West Midlands Fire Service yesterday said the closure of Birmingham Central Fire Station would not affect its responses to emergencies in the area.
The closure of the city centre headquarters at Lancaster Circus will see engines from the city centre station transferred to Aston and Hay Mills next year. The station, which dates back to the 1930s, is due to close because it is in need of extensive repairs costing an estimated £3 million.
Fire Control, which has 68 members of staff, will move to a new regional centre in Wolverhampton in 2008, with the rest of the 400 headquarters staff expected to move to another city centre location, which has not yet been revealed due to commercial negotiations.
Fires in the city centre will be attended by appliances from surrounding areas, including Ladywood, Highgate, Ward End, Hay Mills and Aston.
Deputy chief fire officer Vij Randeniya said: "We believe that by moving the fire engines to Aston and Hay Mills we will be able to target the areas most at risk.
The changes will not affect our attendance times to incidents in the city centre, because it will be surrounded by a 'doughnut' of fire stations. It is often easier to get to parts of the city centre from outside it. Broad Street is serviced by Ladywood because it's quicker to get there."
There are currently two engines based at the brigade's Lancaster Circus headquarters, one which provides 24-hour cover, and another which operates 16-hours a day. The 24-hour engine will be based at Aston, while the 16-hour engine will operate from Hay Mills. Currently both stations have just one engine each.
Mr Randeniya said the pattern of risk from fire had changed during the past 70 years as the city had developed and spread.
He said analysis showed that those at greatest risk of being injured or killed from fire in their home are in the North West area of Birmingham, attended by crews from Aston, and those at the greatest risk of losing their property to fire are in the South East of the city, attended by Hay Mills Fire Station.
He said the changes had not had a major impact on the brigade's plans to deal with terrorist incidents in the city centre, but he could not reveal details of those plans for safety reasons.
He said he would be sorry to leave the current headquarters because he had a soft spot for the building, but added that it was unsuitable for staff with disabilities and some staff still have to use outside toilet facilities. The brigade is currently in commercial discussions with the owners of a preferred site which it would like to move to, but the location has not yet been announced due to commercial negotiations.

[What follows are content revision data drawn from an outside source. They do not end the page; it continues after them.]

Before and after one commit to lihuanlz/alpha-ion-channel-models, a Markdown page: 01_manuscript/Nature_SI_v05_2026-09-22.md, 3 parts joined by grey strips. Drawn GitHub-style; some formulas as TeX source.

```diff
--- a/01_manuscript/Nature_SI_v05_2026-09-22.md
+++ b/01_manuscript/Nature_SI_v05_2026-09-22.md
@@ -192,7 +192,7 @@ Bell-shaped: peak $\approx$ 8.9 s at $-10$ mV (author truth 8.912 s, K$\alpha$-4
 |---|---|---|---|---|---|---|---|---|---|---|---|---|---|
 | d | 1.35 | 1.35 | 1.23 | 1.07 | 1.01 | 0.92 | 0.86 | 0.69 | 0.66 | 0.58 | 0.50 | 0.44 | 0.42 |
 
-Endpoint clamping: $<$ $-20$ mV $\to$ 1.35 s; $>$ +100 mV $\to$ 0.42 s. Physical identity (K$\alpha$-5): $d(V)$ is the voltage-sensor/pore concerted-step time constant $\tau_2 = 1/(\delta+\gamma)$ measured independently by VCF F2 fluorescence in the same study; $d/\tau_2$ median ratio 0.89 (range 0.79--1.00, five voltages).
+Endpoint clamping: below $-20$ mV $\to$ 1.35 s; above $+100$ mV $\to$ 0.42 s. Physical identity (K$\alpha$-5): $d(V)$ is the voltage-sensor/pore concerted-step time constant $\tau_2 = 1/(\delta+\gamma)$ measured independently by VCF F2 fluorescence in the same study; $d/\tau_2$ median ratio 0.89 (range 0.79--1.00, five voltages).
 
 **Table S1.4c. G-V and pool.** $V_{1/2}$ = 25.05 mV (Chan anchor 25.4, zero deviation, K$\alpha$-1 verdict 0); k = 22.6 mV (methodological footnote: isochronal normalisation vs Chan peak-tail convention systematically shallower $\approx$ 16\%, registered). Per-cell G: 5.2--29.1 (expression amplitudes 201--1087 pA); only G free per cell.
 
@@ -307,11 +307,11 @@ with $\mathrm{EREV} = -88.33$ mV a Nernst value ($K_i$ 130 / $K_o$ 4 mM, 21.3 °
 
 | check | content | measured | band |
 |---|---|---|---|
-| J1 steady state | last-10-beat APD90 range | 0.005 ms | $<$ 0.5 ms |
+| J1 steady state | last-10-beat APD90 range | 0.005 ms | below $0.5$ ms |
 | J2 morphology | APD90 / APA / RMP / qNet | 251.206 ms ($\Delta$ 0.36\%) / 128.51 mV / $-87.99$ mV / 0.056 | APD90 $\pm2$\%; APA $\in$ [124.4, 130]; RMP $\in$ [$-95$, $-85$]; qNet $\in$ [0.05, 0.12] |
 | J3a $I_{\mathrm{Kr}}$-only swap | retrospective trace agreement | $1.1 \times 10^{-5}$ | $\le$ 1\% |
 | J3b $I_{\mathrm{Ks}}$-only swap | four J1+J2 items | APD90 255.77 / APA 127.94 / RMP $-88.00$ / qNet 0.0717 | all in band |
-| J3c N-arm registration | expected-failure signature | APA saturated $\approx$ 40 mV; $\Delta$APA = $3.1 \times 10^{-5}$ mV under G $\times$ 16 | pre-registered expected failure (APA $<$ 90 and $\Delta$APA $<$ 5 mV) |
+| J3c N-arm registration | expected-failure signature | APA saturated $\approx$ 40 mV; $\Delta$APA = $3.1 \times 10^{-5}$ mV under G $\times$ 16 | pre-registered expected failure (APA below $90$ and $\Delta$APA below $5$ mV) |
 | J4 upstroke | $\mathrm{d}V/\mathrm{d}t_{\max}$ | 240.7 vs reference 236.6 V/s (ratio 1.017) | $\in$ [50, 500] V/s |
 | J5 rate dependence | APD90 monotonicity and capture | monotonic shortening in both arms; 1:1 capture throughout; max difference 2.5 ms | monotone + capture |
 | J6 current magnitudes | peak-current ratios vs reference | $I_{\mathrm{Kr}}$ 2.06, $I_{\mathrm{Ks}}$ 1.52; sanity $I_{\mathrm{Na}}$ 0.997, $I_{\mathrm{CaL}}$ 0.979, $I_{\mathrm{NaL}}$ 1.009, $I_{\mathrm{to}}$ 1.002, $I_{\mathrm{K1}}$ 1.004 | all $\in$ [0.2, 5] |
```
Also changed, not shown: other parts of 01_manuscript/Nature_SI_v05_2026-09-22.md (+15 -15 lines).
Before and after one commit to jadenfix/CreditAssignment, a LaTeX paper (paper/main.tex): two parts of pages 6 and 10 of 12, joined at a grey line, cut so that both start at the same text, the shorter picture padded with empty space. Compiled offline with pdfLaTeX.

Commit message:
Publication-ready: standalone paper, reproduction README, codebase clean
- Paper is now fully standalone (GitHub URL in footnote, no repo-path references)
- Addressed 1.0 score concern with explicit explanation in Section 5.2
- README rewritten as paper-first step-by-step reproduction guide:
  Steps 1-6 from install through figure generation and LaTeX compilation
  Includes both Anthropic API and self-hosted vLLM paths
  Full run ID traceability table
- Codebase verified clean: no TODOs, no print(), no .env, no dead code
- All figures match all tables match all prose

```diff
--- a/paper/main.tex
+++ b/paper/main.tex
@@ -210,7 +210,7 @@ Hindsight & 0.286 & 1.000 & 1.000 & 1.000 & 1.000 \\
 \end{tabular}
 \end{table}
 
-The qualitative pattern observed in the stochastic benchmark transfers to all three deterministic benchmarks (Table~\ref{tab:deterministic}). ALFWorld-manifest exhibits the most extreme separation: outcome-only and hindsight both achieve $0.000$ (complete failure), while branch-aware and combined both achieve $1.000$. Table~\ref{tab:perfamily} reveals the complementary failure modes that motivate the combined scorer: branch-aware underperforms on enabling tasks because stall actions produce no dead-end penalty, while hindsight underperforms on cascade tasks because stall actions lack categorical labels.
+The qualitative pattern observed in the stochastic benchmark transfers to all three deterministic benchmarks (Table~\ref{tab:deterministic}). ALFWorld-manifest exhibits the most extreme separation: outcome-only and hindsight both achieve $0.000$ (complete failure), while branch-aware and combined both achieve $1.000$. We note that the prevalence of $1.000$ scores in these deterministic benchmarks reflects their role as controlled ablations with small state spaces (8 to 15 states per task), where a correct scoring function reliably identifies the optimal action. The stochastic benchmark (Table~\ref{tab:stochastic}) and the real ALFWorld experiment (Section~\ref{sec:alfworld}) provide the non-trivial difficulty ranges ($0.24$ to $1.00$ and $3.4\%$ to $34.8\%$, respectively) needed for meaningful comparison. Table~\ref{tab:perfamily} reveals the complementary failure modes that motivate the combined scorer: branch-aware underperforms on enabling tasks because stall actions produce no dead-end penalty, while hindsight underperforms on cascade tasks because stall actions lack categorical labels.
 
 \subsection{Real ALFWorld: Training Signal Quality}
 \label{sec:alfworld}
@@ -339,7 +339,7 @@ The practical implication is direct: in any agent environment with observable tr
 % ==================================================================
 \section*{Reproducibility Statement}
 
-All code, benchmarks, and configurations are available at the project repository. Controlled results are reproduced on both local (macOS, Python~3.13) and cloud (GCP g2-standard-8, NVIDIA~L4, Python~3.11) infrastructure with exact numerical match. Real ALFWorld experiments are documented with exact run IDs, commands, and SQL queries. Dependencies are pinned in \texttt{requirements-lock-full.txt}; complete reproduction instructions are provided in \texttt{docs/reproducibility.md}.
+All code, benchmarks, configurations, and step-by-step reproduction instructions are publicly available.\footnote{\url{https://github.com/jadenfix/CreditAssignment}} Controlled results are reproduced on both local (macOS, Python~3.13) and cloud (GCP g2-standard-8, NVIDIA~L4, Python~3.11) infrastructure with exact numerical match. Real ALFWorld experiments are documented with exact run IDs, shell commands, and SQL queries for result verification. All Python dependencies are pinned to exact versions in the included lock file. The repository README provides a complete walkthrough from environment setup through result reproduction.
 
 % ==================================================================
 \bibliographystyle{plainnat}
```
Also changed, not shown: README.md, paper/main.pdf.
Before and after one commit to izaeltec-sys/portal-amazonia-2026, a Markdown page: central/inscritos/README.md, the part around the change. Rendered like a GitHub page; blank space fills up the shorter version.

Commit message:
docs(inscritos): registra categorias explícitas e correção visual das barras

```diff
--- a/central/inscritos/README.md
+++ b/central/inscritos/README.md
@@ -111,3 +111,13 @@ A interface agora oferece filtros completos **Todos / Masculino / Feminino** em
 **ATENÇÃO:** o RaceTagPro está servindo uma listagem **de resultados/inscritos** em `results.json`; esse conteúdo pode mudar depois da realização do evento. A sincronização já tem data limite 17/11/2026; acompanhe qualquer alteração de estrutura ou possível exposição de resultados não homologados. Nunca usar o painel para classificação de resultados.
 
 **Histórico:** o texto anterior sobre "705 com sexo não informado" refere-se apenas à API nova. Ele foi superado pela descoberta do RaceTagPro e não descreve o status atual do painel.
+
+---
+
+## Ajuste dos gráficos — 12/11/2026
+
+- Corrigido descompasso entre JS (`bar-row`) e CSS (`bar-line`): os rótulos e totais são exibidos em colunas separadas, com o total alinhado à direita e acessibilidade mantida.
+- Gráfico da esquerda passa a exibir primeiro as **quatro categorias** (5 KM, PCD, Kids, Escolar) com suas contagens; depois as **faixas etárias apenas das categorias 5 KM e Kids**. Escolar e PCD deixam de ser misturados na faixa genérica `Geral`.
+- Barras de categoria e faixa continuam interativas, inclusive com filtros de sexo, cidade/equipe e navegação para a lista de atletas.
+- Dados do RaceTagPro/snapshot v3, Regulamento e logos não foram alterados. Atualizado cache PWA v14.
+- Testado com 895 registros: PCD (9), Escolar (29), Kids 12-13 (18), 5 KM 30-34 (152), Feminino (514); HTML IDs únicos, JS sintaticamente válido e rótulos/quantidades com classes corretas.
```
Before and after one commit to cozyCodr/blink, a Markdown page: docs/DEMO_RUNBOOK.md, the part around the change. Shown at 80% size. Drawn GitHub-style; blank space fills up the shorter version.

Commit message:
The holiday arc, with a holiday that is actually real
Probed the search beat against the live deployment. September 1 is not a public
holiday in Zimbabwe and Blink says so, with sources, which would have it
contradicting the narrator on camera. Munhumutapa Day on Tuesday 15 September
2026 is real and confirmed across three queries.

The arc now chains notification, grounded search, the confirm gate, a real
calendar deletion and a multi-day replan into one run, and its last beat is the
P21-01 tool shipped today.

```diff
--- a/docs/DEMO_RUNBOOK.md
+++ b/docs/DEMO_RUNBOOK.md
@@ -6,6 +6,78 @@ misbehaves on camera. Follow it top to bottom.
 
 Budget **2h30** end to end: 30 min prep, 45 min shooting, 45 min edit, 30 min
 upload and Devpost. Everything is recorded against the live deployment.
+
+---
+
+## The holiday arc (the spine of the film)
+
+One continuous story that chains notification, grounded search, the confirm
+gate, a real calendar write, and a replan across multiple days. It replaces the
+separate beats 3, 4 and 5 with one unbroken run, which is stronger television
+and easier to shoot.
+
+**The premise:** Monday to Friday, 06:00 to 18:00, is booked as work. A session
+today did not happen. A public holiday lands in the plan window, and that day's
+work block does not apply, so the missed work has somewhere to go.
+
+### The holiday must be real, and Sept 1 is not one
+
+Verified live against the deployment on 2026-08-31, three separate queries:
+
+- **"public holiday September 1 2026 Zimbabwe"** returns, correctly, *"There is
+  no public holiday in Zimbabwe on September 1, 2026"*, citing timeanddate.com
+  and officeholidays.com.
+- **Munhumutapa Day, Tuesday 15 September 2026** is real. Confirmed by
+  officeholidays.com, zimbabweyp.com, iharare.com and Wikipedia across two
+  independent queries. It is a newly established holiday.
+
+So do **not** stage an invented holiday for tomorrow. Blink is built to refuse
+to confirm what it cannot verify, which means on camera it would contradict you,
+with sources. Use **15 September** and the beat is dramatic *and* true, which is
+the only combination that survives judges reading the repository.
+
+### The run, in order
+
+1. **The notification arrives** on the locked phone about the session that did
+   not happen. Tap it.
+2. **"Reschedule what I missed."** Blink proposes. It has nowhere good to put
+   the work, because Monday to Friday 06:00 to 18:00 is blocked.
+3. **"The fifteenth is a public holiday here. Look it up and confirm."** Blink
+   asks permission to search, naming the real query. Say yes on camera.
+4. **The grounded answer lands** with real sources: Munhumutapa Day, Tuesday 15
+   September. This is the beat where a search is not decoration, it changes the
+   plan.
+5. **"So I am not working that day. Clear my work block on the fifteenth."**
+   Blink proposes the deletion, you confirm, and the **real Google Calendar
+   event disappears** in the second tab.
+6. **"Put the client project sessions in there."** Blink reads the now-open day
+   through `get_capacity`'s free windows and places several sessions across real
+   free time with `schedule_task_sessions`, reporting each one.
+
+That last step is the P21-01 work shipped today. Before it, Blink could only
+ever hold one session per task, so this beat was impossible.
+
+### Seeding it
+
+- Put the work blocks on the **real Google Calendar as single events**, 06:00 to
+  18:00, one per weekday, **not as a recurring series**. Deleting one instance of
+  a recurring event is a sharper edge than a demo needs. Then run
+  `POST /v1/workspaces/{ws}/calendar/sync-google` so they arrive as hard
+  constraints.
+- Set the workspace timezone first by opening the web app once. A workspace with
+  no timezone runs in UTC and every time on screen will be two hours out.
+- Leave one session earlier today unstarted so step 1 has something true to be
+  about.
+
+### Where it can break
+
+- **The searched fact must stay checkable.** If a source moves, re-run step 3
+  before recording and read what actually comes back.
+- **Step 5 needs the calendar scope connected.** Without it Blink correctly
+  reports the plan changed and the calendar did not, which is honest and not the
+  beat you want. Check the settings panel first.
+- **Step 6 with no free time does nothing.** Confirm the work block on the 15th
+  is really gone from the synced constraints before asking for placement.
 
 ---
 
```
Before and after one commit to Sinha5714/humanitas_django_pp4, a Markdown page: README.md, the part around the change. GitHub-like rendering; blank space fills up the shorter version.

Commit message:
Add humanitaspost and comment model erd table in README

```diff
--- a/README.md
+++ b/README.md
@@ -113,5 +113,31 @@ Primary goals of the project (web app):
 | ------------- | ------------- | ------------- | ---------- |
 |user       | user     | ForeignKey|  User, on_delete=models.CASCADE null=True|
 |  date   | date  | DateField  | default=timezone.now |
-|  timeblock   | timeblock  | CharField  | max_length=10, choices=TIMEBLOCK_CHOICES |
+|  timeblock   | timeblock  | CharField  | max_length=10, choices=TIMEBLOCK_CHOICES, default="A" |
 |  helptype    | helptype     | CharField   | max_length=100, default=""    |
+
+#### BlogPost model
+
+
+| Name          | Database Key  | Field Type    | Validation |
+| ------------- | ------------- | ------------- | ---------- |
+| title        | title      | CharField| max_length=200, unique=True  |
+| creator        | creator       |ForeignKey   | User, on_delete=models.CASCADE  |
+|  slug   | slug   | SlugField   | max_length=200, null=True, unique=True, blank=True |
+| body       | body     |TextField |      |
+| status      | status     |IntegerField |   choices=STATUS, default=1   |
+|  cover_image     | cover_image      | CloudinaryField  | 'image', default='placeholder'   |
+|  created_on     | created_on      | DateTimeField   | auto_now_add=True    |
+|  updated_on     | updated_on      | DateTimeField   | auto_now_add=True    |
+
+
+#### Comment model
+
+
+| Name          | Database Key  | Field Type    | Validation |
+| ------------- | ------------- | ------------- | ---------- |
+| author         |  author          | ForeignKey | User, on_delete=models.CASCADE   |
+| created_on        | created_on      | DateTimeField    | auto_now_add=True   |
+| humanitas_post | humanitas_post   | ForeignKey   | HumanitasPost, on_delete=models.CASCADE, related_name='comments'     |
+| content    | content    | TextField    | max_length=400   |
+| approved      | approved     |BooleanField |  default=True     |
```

The details of the changes were revealed in the fire service's Integrated Risk Management Action Plan yesterday. Earlier it was revealed West Midlands firefighters will press for a ballot on industrial action over reforms to working practices.
But Mr Randeniya said: "Those proposals were agreed by the FBU last year. Unfortunately some people are a bit unhappy now the time has come for those changes to take place. But we've talked about it for a year, it's happened, and now we're doing it. We are working with the FBU to make those changes as smooth as possible but sadly a few people seem to want to disrupt. But that is the nature of changing public services."
Proposals for the city centre are now subject to public consultation.
The full plan is at www.wmfs.net or from RMP Consultation, West Midlands Fire Service Headquarters, Lancaster Circus Queensway, Birmingham, B4 7DE.